We can label these as unwanted, worthless, pointless, inefficient, uneconomic, bad for our health, bad for our crops, bad for our soil, bad for our environment, bad for our politics, bad for our economies, bad for our societies, impossible to sustain in their fossil fuel use, impossible to sustain in their water use, impossible to sustain in their phosphorus use, guaranteed to lead to mass famine and feudal enslavement.
That sounds like a lot of work to do! Enough for many lifetimes. Not to mention the organizational movement-building and direct action that follow from it. So how could we have the luxury of waiting, in order to undertake a vastly diminished educational and action campaign? This would be insufficient, to be polite about it.
No, we must be clear that labeling, even if it could be fully achieved immediately, is insufficient for the great need of humanity and the earth to be free of GMOs and of food corporatism. The indefinitely-delayed achievement of an anodyne labeling regime, this thing we’re now supposed to wait for, is absolutely unacceptable. When you hear the word “wait”, or the word “patience”, it will always be coming from a system cadre, or from someone woefully brainwashed into believing in the fenceline of respectable system-approved “activism”. Either way, tear down that fence. It’s an abomination.
There can be no substitute for building a movement dedicated to the full abolition of GMOs, and there can be no delay in beginning to do so.
What must we begin to do? The ground is not yet prepared for a full-scale Food Sovereignty movement in America, nor for a full-scale counterattack against food corporatism. Therefore the first task of GMO abolitionists is to lay the philosophical groundwork. We need to explain the structural context of GMOs as a linchpin of corporatism, and prove the need for their abolition, first in the broadest sense of this need, as key to the general war of corporations vs. humanity. We need to explain how GMOs are a worthless product no one ever needed or wanted. How their existence is 100% dependent on corporate welfare and government thuggery. How the concept of patenting life is a rational idiocy and a moral abomination. How GMOs serve zero constructive purpose. How all the claims made for them are lies. The evidence for their danger to human and environmental health.
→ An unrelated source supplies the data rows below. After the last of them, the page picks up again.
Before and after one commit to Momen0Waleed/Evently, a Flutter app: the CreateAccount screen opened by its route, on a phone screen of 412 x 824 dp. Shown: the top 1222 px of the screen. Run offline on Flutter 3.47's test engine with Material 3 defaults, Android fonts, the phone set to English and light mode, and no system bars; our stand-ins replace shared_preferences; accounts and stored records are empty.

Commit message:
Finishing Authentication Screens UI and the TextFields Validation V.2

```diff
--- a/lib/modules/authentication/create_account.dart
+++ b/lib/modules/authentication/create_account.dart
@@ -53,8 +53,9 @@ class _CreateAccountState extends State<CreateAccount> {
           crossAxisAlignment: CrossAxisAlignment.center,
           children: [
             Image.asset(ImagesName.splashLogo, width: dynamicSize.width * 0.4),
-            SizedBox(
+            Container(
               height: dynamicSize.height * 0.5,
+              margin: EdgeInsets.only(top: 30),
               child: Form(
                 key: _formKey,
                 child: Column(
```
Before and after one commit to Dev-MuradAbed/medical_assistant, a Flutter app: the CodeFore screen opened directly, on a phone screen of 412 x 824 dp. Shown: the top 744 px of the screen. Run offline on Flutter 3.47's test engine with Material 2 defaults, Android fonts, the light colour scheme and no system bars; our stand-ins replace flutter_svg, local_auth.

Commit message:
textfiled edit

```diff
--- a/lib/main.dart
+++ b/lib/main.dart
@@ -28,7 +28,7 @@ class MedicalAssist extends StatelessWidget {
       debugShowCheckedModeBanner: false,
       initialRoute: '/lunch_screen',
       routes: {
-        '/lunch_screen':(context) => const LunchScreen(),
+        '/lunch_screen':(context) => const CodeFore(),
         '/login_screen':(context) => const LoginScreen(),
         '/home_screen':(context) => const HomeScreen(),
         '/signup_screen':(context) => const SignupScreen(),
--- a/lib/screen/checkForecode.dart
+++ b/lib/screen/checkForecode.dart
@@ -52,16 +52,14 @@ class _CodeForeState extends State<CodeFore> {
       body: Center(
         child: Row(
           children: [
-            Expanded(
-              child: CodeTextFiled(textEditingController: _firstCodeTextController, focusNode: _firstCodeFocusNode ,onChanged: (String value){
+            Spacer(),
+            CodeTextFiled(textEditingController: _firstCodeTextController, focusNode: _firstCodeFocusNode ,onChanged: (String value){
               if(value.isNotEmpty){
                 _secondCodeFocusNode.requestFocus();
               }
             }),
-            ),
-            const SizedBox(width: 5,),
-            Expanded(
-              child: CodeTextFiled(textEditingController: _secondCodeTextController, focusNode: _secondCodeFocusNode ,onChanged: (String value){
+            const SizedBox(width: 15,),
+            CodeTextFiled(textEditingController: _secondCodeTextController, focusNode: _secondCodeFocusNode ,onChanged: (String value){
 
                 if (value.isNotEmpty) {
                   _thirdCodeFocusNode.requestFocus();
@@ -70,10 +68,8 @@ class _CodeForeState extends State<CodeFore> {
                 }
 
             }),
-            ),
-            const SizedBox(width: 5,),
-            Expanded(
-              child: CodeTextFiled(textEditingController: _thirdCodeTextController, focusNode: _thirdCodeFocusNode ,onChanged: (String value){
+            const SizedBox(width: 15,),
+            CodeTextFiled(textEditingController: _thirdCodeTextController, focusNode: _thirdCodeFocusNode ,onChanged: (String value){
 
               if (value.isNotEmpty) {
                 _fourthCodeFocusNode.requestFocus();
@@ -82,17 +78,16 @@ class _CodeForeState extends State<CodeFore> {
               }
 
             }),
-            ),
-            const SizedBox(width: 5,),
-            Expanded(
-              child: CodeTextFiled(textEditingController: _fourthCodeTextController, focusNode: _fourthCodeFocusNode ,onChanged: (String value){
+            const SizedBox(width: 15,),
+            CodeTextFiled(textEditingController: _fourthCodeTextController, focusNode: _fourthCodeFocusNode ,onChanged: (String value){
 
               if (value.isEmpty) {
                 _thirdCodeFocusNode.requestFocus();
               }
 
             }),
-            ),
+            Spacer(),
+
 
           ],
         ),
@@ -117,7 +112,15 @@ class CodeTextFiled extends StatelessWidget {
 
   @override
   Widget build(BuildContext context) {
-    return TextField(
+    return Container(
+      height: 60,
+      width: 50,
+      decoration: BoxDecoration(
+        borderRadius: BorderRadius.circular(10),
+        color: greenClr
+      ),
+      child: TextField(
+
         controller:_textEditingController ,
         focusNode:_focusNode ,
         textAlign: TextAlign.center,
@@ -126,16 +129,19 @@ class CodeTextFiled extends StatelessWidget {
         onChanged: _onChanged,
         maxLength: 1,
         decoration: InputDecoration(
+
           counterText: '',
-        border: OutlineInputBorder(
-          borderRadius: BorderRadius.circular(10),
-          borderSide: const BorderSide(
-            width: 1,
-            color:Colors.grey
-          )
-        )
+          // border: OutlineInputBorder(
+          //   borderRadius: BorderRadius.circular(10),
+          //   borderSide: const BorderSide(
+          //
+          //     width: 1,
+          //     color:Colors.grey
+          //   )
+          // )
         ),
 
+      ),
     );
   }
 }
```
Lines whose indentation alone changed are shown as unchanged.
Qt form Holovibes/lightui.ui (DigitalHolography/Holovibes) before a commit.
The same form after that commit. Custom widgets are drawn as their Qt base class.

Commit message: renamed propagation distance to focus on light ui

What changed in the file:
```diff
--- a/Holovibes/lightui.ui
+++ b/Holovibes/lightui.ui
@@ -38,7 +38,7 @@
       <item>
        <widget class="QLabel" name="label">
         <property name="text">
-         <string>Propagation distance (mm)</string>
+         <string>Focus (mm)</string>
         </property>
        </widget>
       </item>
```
Their catastrophic political and socioeconomic effects.
From there to a general critique of industrial agriculture as agronomically and environmentally destructive, politically and economically malign, unsustainable on a practical level.
All this is to be compared to the great affirmative solution, decentralized organic farming and agroecology as the basic agricultural solution, Food Sovereignty as the basic political and socioeconomic form of society.
These ideas must be developed and systematically, relentlessly publicized through writing, public speaking, and interpersonal discussion (proselytization).
Meanwhile the ground is ready for a true Community Food movement to cohere, and this political/social movement is already being built, parallel to its spontaneous rise as a new and distinct economic sector, as distinct from industrial ag as it is from fossil fuel extraction.
The anti-GMO movement, as a vector of anti-corporate, pro-democracy ideas, is separate from but complements this Community Food movement, whose basic philosophy and program will at first tend to seek reform within the system, but which may evolve as it experiences the repression of the corporatist “food safety” regime. (The food equivalent of the “war on terror”.)